- How to watch Disney XD online for free 6 Years Ago
- Who survived the ‘Game of Thrones’ series finale? Sunday 10:21 PM
- Justin Bieber fans are damaging one of Iceland’s top tourist spots Sunday 1:28 PM
- James Charles drops 41-minute response video to Tati Westbrook’s accusations Sunday 1:15 PM
- Watch what happens when this Twitch streamer quits his job on camera Sunday 12:25 PM
- Men are finally sharing their abortion stories Sunday 10:58 AM
- Netflix’s ‘Maria’ is a trigger-happy B-movie Sunday 9:07 AM
- How to stream Money in the Bank 2019 for free Sunday 9:00 AM
- How to watch ‘Game of Thrones’ season 8, episode 6 for free Sunday 8:00 AM
- These ‘Game of Thrones’ houses are gone forever Sunday 7:54 AM

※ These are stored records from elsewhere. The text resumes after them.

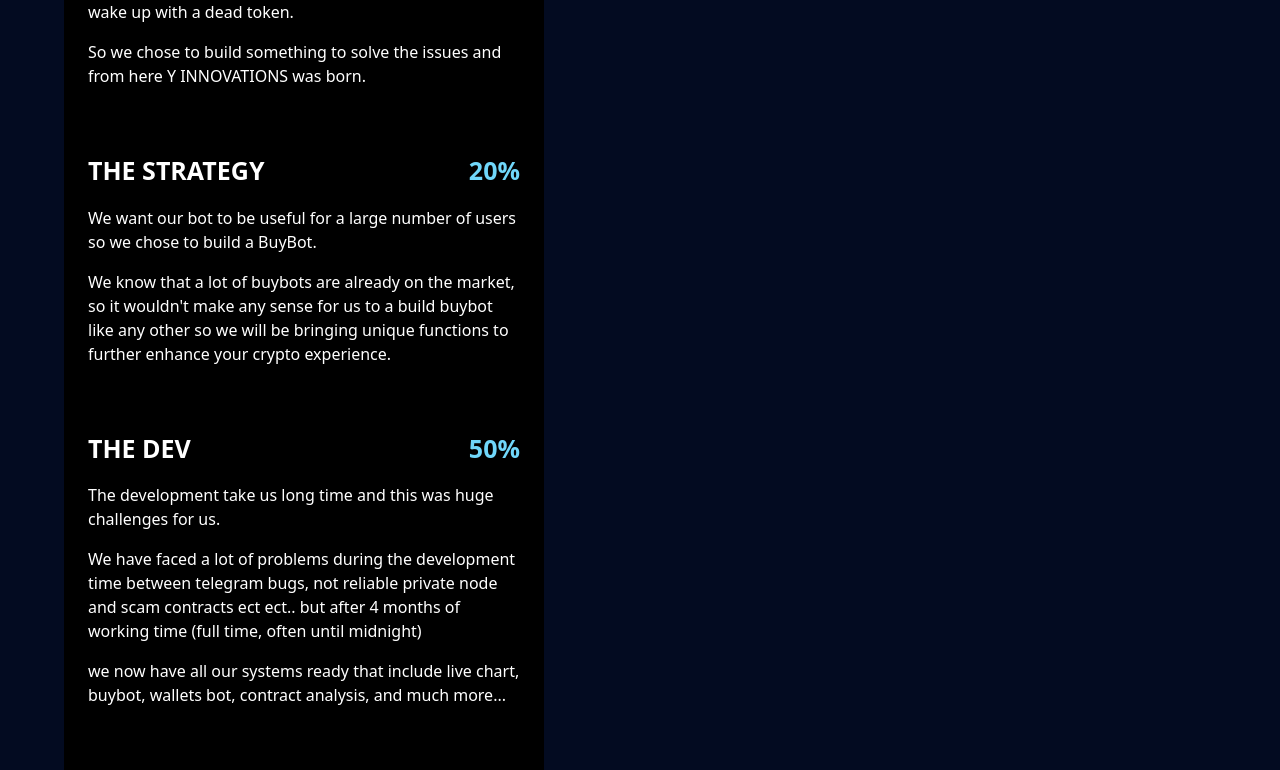
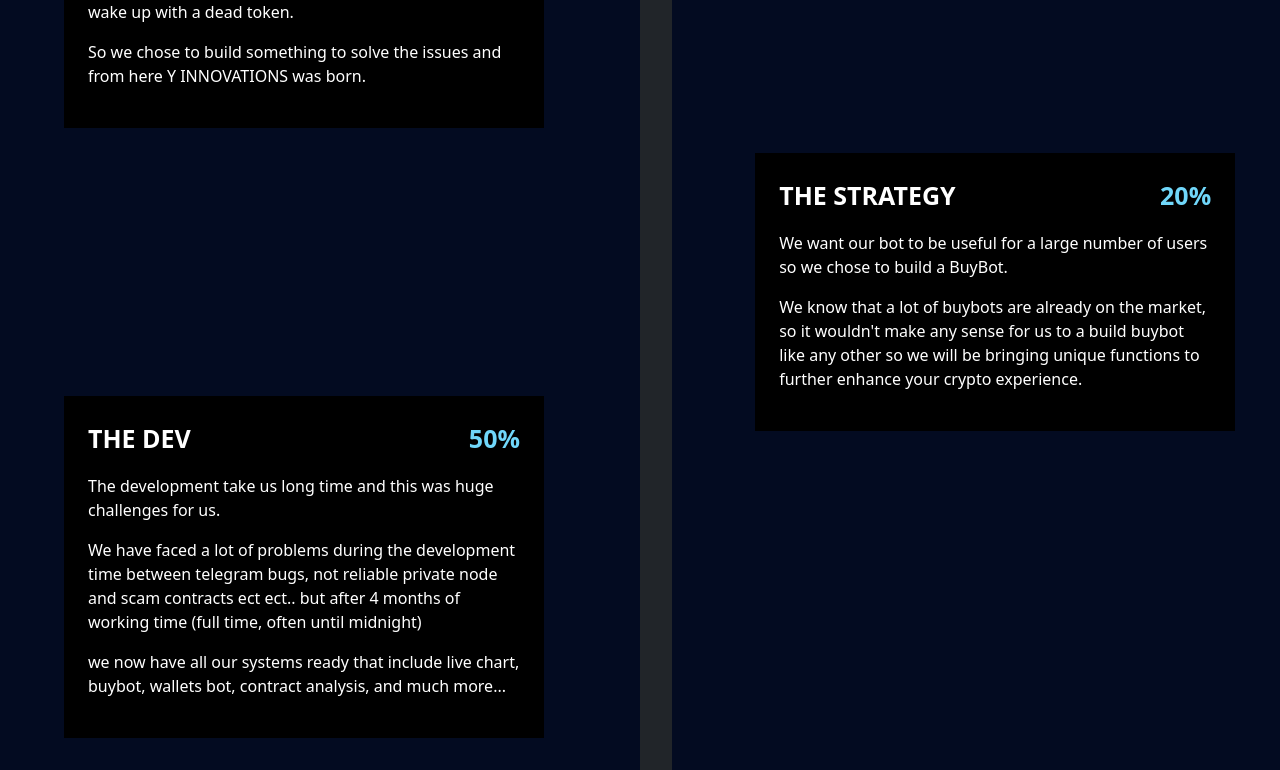
Before and after one commit to EniolaOpakunle/BOOMM, a React (Vite) app: page / in a window 1280 px wide. Shown: the part 1908-2678 px from the top of the page. Built offline with nearby package versions, Linux system fonts and the light colour scheme.

Commit message:
roadmap completed

```diff
--- a/src/App.css
+++ b/src/App.css
@@ -124,6 +124,24 @@
 .roadmap .box div{
   justify-content: space-between;
 }
+.roadmap .line .bg-dark{
+  height: 1040px;
+
+}
+.roadmap .line{
+  margin-left: 50%;
+  margin-top: -23%;
+}
+.roadmap .right{
+  margin-left: 60% !important ;
+  margin-top: 3%;
+}
+.roadmap .strategy{
+  margin-top: -750px;
+}
+.roadmap .left{
+  margin-top: -3%;
+}
 .question-box{
   padding: 20px;
   background-color: grey;
--- a/src/pages/Home.jsx
+++ b/src/pages/Home.jsx
@@ -106,8 +106,8 @@
         <div className='size'>
           <p className='title text-center'>ROADMAP</p>
           <h1 className='text-center'>HOW IT ALL STARTED</h1>
-          <div className='row'>
-            <div className='gap-3 mt-5'>
+          <div className='d-flex p-relative'>
+            <div className='gap-3 mt-5 '>
                 <div className="col-lg-5 box p-4">
                     <div className='d-flex'>
                         <p className='subtitle'>THE PROBLEM</p>
@@ -117,7 +117,12 @@
                     that we face everyday ourselves, we were tired of switching between Poocoin/Dextool, telegram and Uniswap/Pankcakeswap copying the contract and finally wake up with a dead token.</p>
                     <p>So we chose to build something to solve the issues and from here Y INNOVATIONS was born.</p>
                 </div>
-                <div className="col-lg-5 box p-4">
+                <div className='line'>
+                    <div className='bg-dark d-flex justify-content-center align-items-center' style={{width:'2rem'}} >
+                        <p className='bgSecondary1' style={{width: "2rem"}}></p>
+                    </div>
+                </div>
+                <div className="col-lg-5 box p-4 right p-absolute strategy">
                     <div className='d-flex'>
                         <p className='subtitle'>THE STRATEGY</p>
                         <p className='subtitle secondaryColor1'>20%</p>
@@ -125,7 +130,7 @@
                     <p>We want our bot to be useful for a large number of users so we chose to build a BuyBot.</p>
                     <p>We know that a lot of buybots are already on the market, so it wouldn't make any sense for us to a build buybot like any other so we will be bringing unique functions to further enhance your crypto experience.</p>
                 </div>
-                <div className="col-lg-5 box p-4">
+                <div className="col-lg-5 box p-4 left">
                     <div className='d-flex'>
                         <p className='subtitle'>THE DEV</p>
                         <p className='subtitle secondaryColor1'>50%</p>
@@ -134,7 +139,7 @@
                     <p>We have faced a lot of problems during the development time between telegram bugs, not reliable private node and scam contracts ect ect.. but after 4 months of working time (full time, often until midnight)</p>
                     <p>we now have all our systems ready that include live chart, buybot, wallets bot, contract analysis, and much more...</p>
                 </div>
-                <div className="col-lg-5 box p-4">
+                <div className="col-lg-5 box p-4 right">
                     <div className='d-flex'>
                         <p className='subtitle'>THE LAUNCH</p>
                         <p className='subtitle secondaryColor1'>70%</p>
@@ -142,11 +147,7 @@
                     <p>We just started, to be continued...</p>
                 </div>
             </div>
-            {/* <div>
-                <div className='bg-dark d-flex justify-content-center align-items-center' style={{width:'5rem'}}>
-                    <p className='bgSecondary1' style={{width: "2rem"}}>i </p>
-                </div>
-            </div> */}
+
           </div>
         </div>
       </div>
```
Also changed, not shown: src/assets/images/plus.png (added).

- The 10 best anime movies on Hulu Sunday 7:00 AM
- Vibe TV puts a premium price tag on piracy Sunday 6:00 AM
- Twitter unites in collective confusion over ‘Democrats for Trump’ trending Saturday 2:28 PM
- YouTube star tweets and deletes video of his Black cousin ‘Peanut’ acting as a stool Saturday 1:04 PM
- The ‘Do you wash your legs in the shower’ debate has now escalated to feet Saturday 12:20 PM
“Fraping” is a combination of Facebook and rape, and refers to someone making changes to you social media account without your knowledge.
File this under things that shouldn’t be associated with rape: having your Facebook account vandalized by pranksters and friends.
Speaking earnestly, Eames said the act of fraping happens when someone alters your Facebook account information or changes their status without consent (e.g. “I’m pooping!”).
“Take for example the form of fraping—where you’re raped on Facebook, where a youngster has their status open and another person puts a message on there as if they wrote it,” Eames said in a three-minute rant to the joint committee on transport and communications that’s racked up 30,000 views in two days.
“The message could be for example sexual, and that goes out into the world as if they said. … This type of thing has to stop.”
Eame also warned about some phenomenon called sexting. “I heard recently that’s a criminal offense,” she said.
She also expressed concern over someone’s digital footprint possibly being used against that person.
Please no one tell her about Snapchat.
Photo via OireachtasRetortTV/YouTube
A former editorial operations specialist and staff writer for the Daily Dot, Jordan Valinsky is a tech reporter and web culture commentator. His work has been published by the Week, Digiday, CNNMoney, Popular Mechanics, Vice, Mic, and Betabeat.